I’m Linley Dixon, Senior Scientist with The Cornucopia Institute. I own a 5-acre farm in
Durango, Colorado with my husband and brother who both farm full time. In southwest
Colorado, there is a strong young farmer movement. We have a local chapter of the National
Young Farmers Coalition and Rocky Mountain Farmers Union. The farmers are marketing
and distributing together through a farmer-owned cooperative.
But organics has a problem. Some of our farmers and ranchers don’t want to get certified,
even though their practices are in line with the standards. They say organic has lost its
meaning. The standards don’t represent the way they farm.
The organic label currently provides little added value. The wholesale prices for organic
crops are so low that there is little market incentive for farmers to become certified.
Industrial hydroponic operations have flooded the organic market for our highest value
crops – tomatoes, peppers, cucumbers, basil, and greens.
Real organic poultry producers have already left organic for pasture-based labels. Real
organic dairy farmers are failing as we speak because of the lack of enforcement of pasture
requirements and origin of livestock.
History has shown that during farm crises, industrial operations actually increase
production so they will control the market after the crisis. Aurora is building another
factory farm in Colorado and a processing facility in Missouri, while Horizon is lowering
prices and dropping contracts with family-scale dairies in several states.
Fraudulent organic grain imports are directly related to the quick rise of domestic organic
factory farms that are thriving on large amounts of cheap organic grain.
But, for the first time, there is a ray of hope. The Real Organic Project is a fervent effort to
keep soil- and pasture-centric farms part of the organic label before industrial operations
have squeezed them out.
The aim is to rebuild public trust in organic; to inspire new farmers and consumers into the
organic market; to bring transparency back to the organic label; to bring production

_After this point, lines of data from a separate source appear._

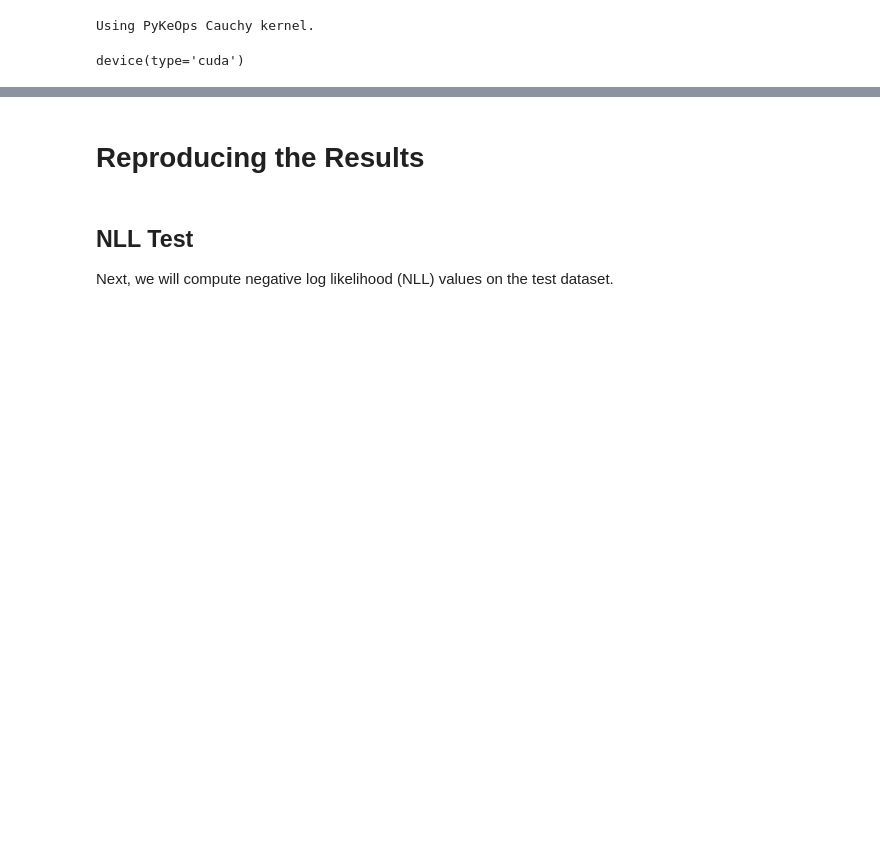
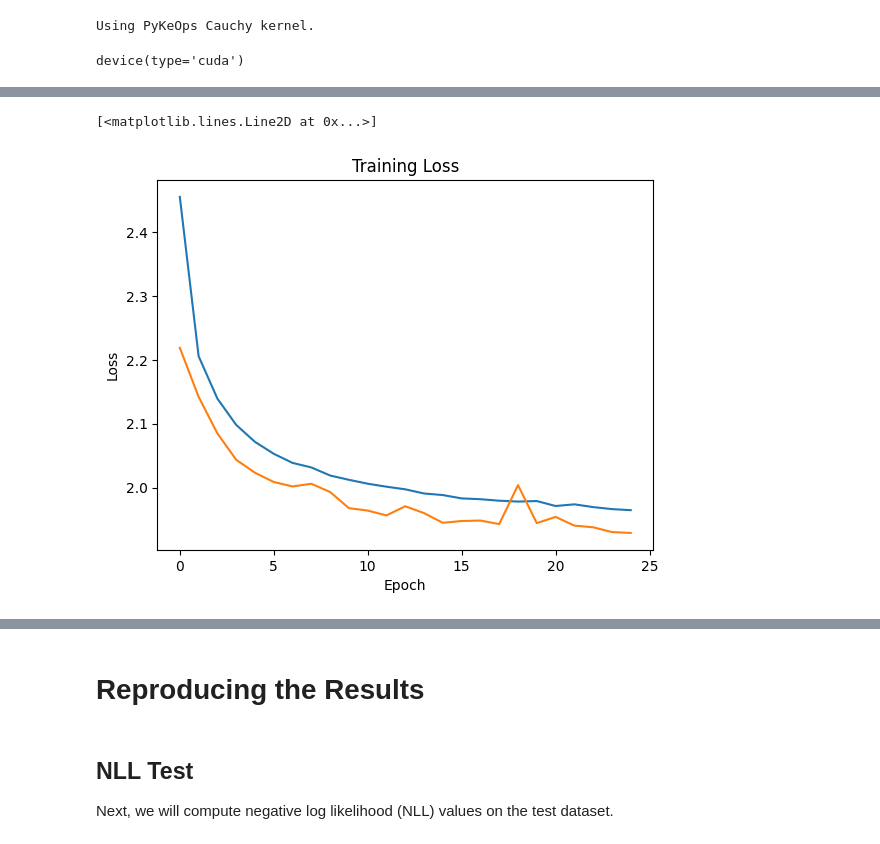
Before and after one commit to necrashter/SaShiMi-796, a Jupyter notebook: SC09.ipynb, the cells around one changed output, grey strips where cells are left out. Cells and saved outputs as stored; diff of their text form; code cells hidden in the pictures; blank space fills up the shorter version.

```diff
--- a/SC09.ipynb
+++ b/SC09.ipynb
@@ -261,8 +32,2 @@ Generate en masse.
-# %%
-model.eval()
-for i in tqdm(range(21), leave=False):
-    torch.manual_seed(i)
-    with torch.no_grad():
-        gen = generate_sample(model, 16000).flatten()
-        gen = mu_law_decoding(gen, 256).cpu()
-    wavfile.write(f"outputs/sc09/epoch200-seed{i}.wav", 16000, gen.numpy())
+# %%
+model_folder = "./models/sc09"
@@ -268,0 +38,15 @@ for i in tqdm(range(21), leave=False):
+# %%
+with open(os.path.join(model_folder, "train_loss.txt"), 'r') as f:
+    train = [float(i.strip()) for i in f.readlines()]
+
+with open(os.path.join(model_folder, "validation_loss.txt"), 'r') as f:
+    valid = [float(i.strip()) for i in f.readlines()]
+
+plt.title(label="Training Loss")
+plt.xlabel("Epoch")
+plt.ylabel("Loss")
+plt.plot(train)
+plt.plot(valid)
+# %% [output]
+[<matplotlib.lines.Line2D at 0x...>]
+[figure, added]
```
Also changed, not shown: parts of 48 cells of this notebook, 3 other files.
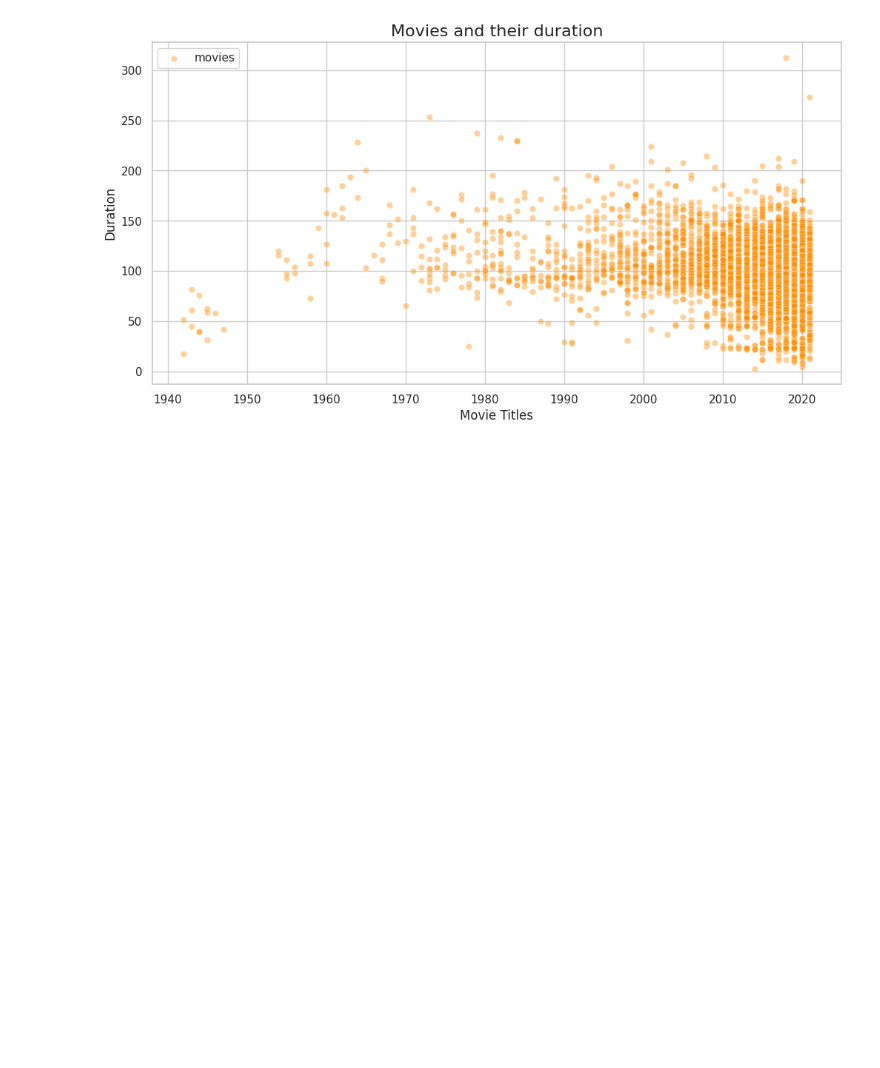
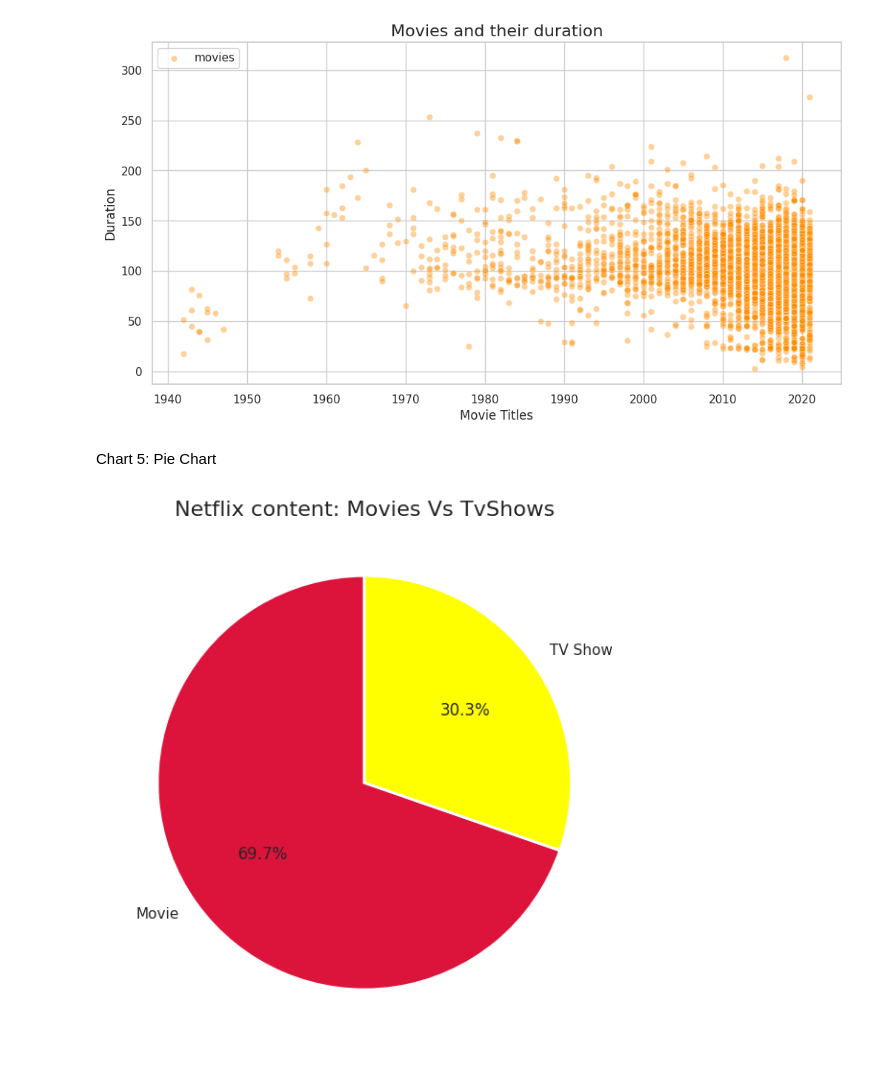
Before and after one commit to DevBhargav07/ML_Learning_Pluto, a Jupyter notebook: Codespace/ML_Learning.ipynb, the cells around one changed output. Cells and saved outputs as stored; diff of their text form; code cells hidden in the pictures; blank space fills up the shorter version.

Commit message:
adding new pie chart with moves and tv shows

```diff
--- a/Codespace/ML_Learning.ipynb
+++ b/Codespace/ML_Learning.ipynb
@@ -475,3 +475,22 @@ plt.ylabel("Duration")
 plt.show()
 # %% [output]
 [figure]
+# %% [markdown]
+Chart 5: Pie Chart
+# %%
+# using the type_counts
+plt.figure(figsize=(6, 6)) # sqaure shape box
+
+plt.pie(
+    type_counts.values,
+    labels=type_counts.index,
+    autopct="%1.1f%%", # shows the percentage, % start a number format, 1.1 show one decimal, f is a float, %% print  literal sign
+    colors=["crimson", "yellow"],
+    startangle=90,
+    wedgeprops={"edgecolor": "white", "linewidth": 2}
+)
+plt.title("Netflix content: Movies Vs TvShows", fontsize=16)
+plt.tight_layout()
+plt.show()
+# %% [output]
+[figure, added]
```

practices back into compliance with OFPA and fill gaps where the organic standards have
This label would not be necessary if farmers felt the current NOSB process of continuous
improvement was working, if the NOP assurance of a level playing field was enforced. There
is a deep feeling of frustration and earnestness to save the family farm that the organic label
brought back to life in the first place.
I see the Real Organic Project as an opportunity to tell our organic story again; to remind
consumers that organic was built by family farms and that they are still overseeing the
success of the label; to inspire the next generation of farmers and eaters to be part of
After all, the people leading the Real Organic Project are the same people who built the
organic movement the first time around. These are farmers that welcome unannounced
visits to their farm and offer full transparency in their practices. It’s time to insist on these
Real Organic ideals again – together.